Walking an uncertain pathLatest Issue, Queerly Forward Wednesday, November 22nd, 2017
Commentary: Queerly Forward
In the child-free community, they would call me a fence sitter – a person who is unsure about whether or not they want to have children one day. Despite this, sometimes aggressively imposed, label, I choose to embrace ambiguity in this area in the same manner in which I approach labeling my sexuality and gender identity. Selecting a single word to describe such an immense topic feels, yet again, overwhelming and, quite frankly, wrong. My decision about the future nature of my family cannot be captured in a single word, nor do I feel a responsibility to claim a position on something that my husband and I feel would be most appropriate discussed years from now, at the soonest.
I felt the demand to “pick a side” surge over me this past weekend, from both the outside world and my own biological clock, when my younger sister gave birth to my niece. As the oldest of the four siblings and in the midst of a period of self-exploration, I experienced her pregnancy through the mindset of “I don’t feel old enough to have children, let alone old enough to have a younger sibling who has them.” Yet, when that perfect little girl came into the world, I was instantly smitten by the visual similarities to my sister and myself, making that clock tick a little louder. My pride in being a first time aunt and sharing her photo with everyone who would look also had yielded an increased frequency at which the question “do you want children?” is being asked. I have given in to answering quite honestly: “I have no idea.”
This phenomenon is a new one for me. I was raised in an environment where so much focus was placed on a future inclusive of children. When we played house, we discussed in more detail than most how many we would have one day. As soon as we were old enough, we babysat the neighbors’ kids. During visits with our cousins, it was reinforced to us how wonderful it would be one day for our own children to be cousins and how valuable these dynamics were. When I began dating, I had a staunch policy about only dating people who were 100 percent pro-becoming parents, because a life without them was beyond the realm of my imagination. It didn’t dawn on me until I moved away from my family to a new state and started to truly beat my own path that I had choice in this matter
This appears deeply incongruent to most who know me. When a baby is in the room, I am the first person vying to hold them. As I walk past displays of baby clothes in stores, it is almost embarrassing how excited I get about the tiny outfits. I even specialized in maternal and child health within my graduate social work program because of my love for working with pregnancy and family planning. I remain apprehensive, despite these traits that typically scream, “I cannot wait for my own kids!” Do we want to bring a child into the world in its current state? Would we either be willing to give up living in this area to move elsewhere, or would we ever be able to afford staying while having a family? If we do have a child, are we going to choose sperm donation or will we choose adoption?

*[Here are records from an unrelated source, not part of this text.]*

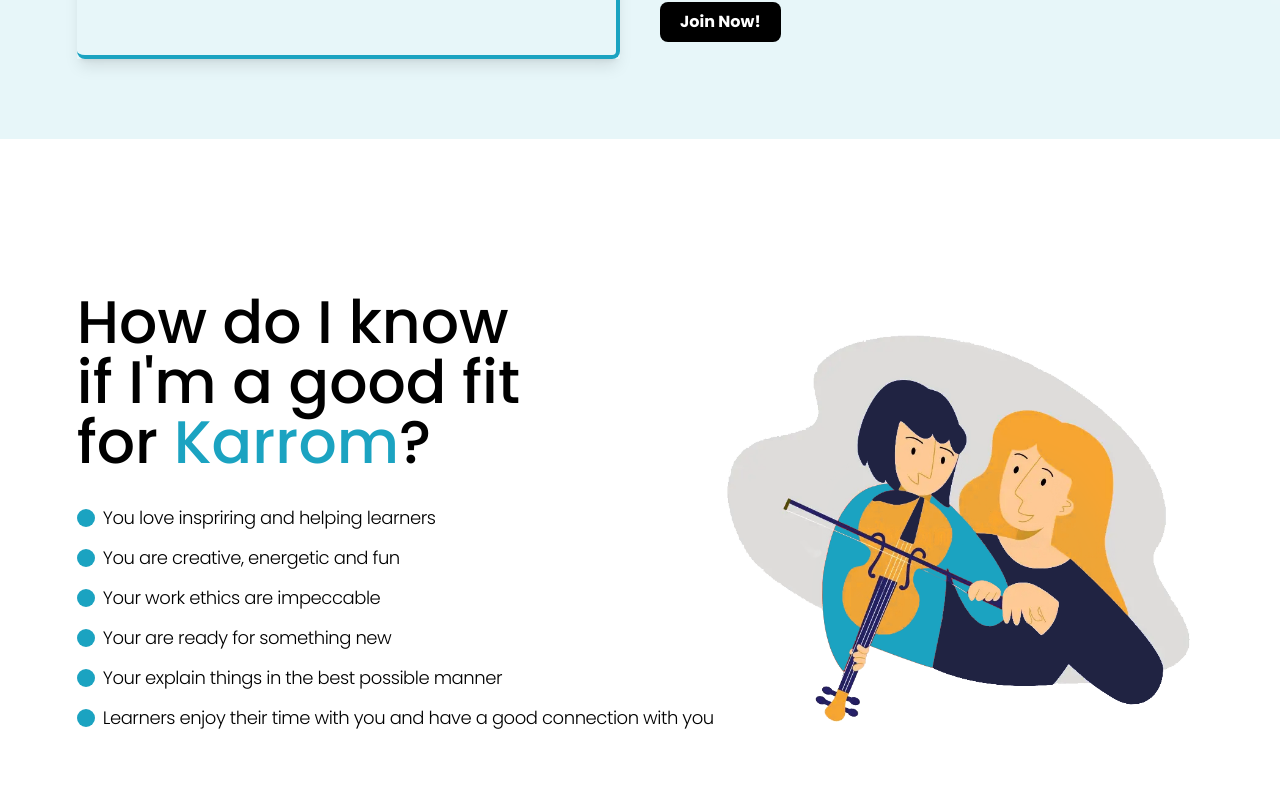
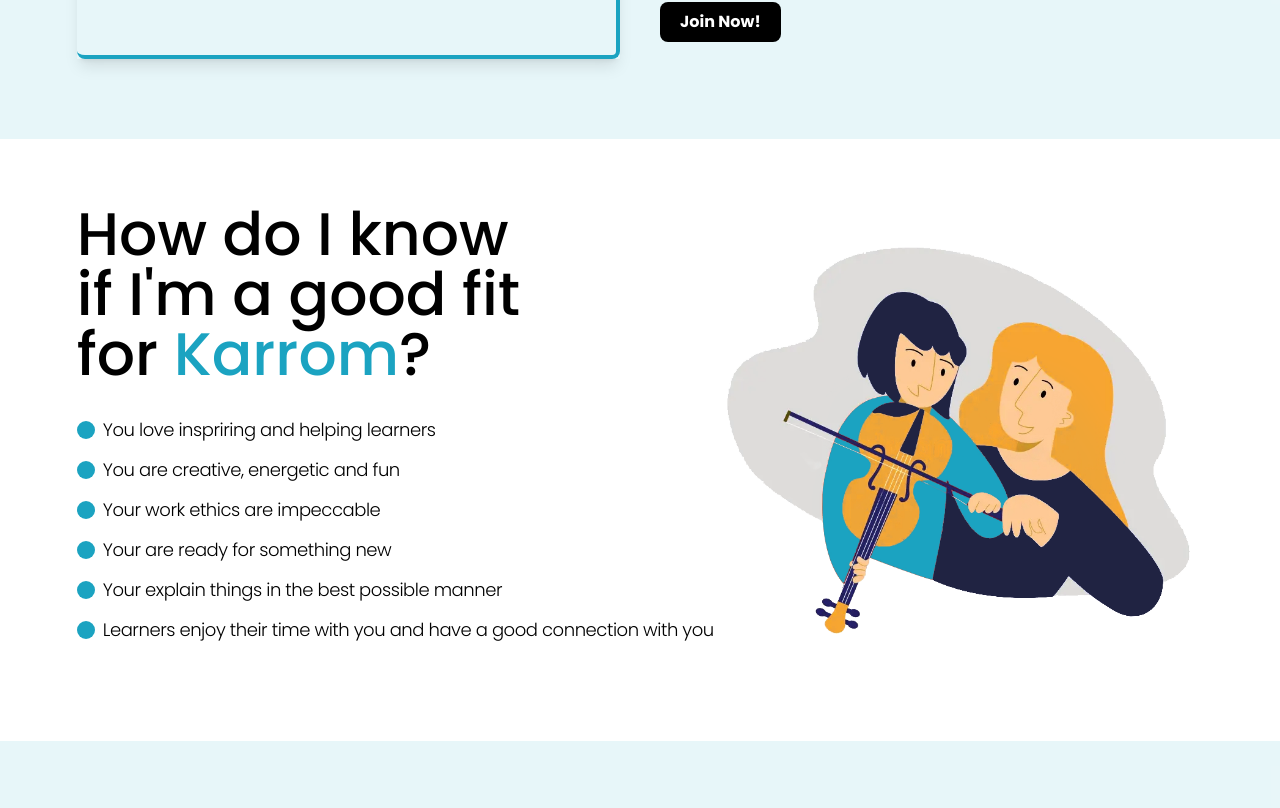
Before and after one commit to Karrom-Ed-Tech/educator-web-client, a React (Vite) app: page / in a window 1280 px wide. Shown: the part 1267-2075 px from the top of the page. Built offline with nearby package versions, Linux system fonts and the light colour scheme; grey boxes are pictures that could not be loaded; some icons are missing.

Commit message:
padding fix for good fit secction

```diff
--- a/src/pages/HomePage/components/GoodFit.tsx
+++ b/src/pages/HomePage/components/GoodFit.tsx
@@ -11,12 +11,11 @@ const checkpoints = [
 
 export default function GoodFit() {
   return (
-    <section className="flex p-page py-36 items-center widescreen:flex-col-reverse widescreen:py-12 widescreen:justify-center widescreen:w-full mobile:w-11/12 ">
+    <section className="flex p-page py-14 items-center widescreen:flex-col-reverse widescreen:py-12 widescreen:justify-center widescreen:w-full mobile:w-11/12 ">
       <div className="basis-1/2 widescreen:basis-1 widescreen:w-11/12 ">
         <h1 className="text-6xl w-9/12 font-medium widescreen:text-4xl widescreen:w-full">
-          How do I know
-          if I'm a good fit
-          for <span className="text-primary">Karrom</span>?
+          How do I know if I'm a good fit for{" "}
+          <span className="text-primary">Karrom</span>?
         </h1>
         <ul className="my-8 flex flex-col gap-y-3 widescreen:flex-wrap">
           {checkpoints.map((point, i) => (
```
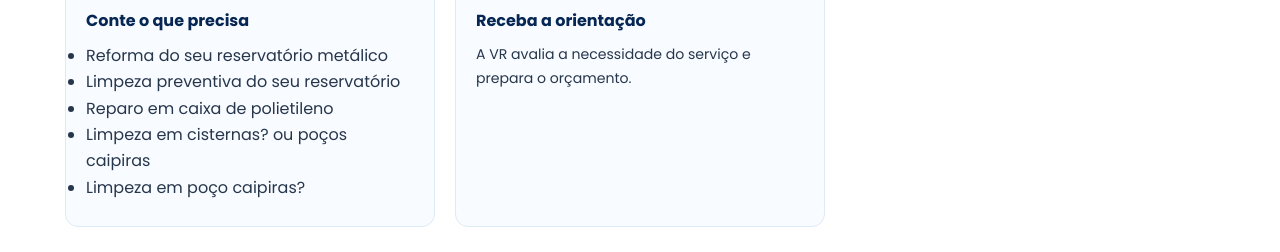
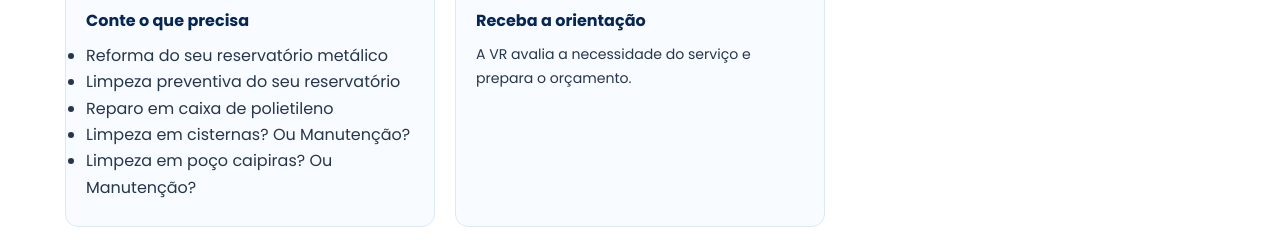
Before and after one commit to goesrafaela/VR-Reservatorios, a plain HTML site: page index.html in a window 1280 px wide. Shown: the part 6020-6272 px from the top of the page. Drawn offline with Linux system fonts and the light colour scheme.

```diff
--- a/index.html
+++ b/index.html
@@ -213,8 +213,8 @@
           <li>Reforma do seu reservatório metálico</li>
           <li>Limpeza preventiva do seu reservatório</li>
           <li>Reparo em caixa de polietileno</li>
-          <li>Limpeza em cisternas? ou poços caipiras</li>
-          <li>Limpeza em poço caipiras?</li>
+          <li>Limpeza em cisternas? Ou Manutenção?</li>
+          <li>Limpeza em poço caipiras? Ou Manutenção?</li>
         </ul>
       </div>
 
```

At the end of the day, I feel no true need to answer these questions. I am living a life I love with a partner who is already my whole family; I am and I have more than enough. I am not sitting on a fence, unsure of myself; I am more than certain that when the day comes, we will know the right path and venture onto it wholeheartedly.
Short URL: http://lgbtweekly.com/?p=84222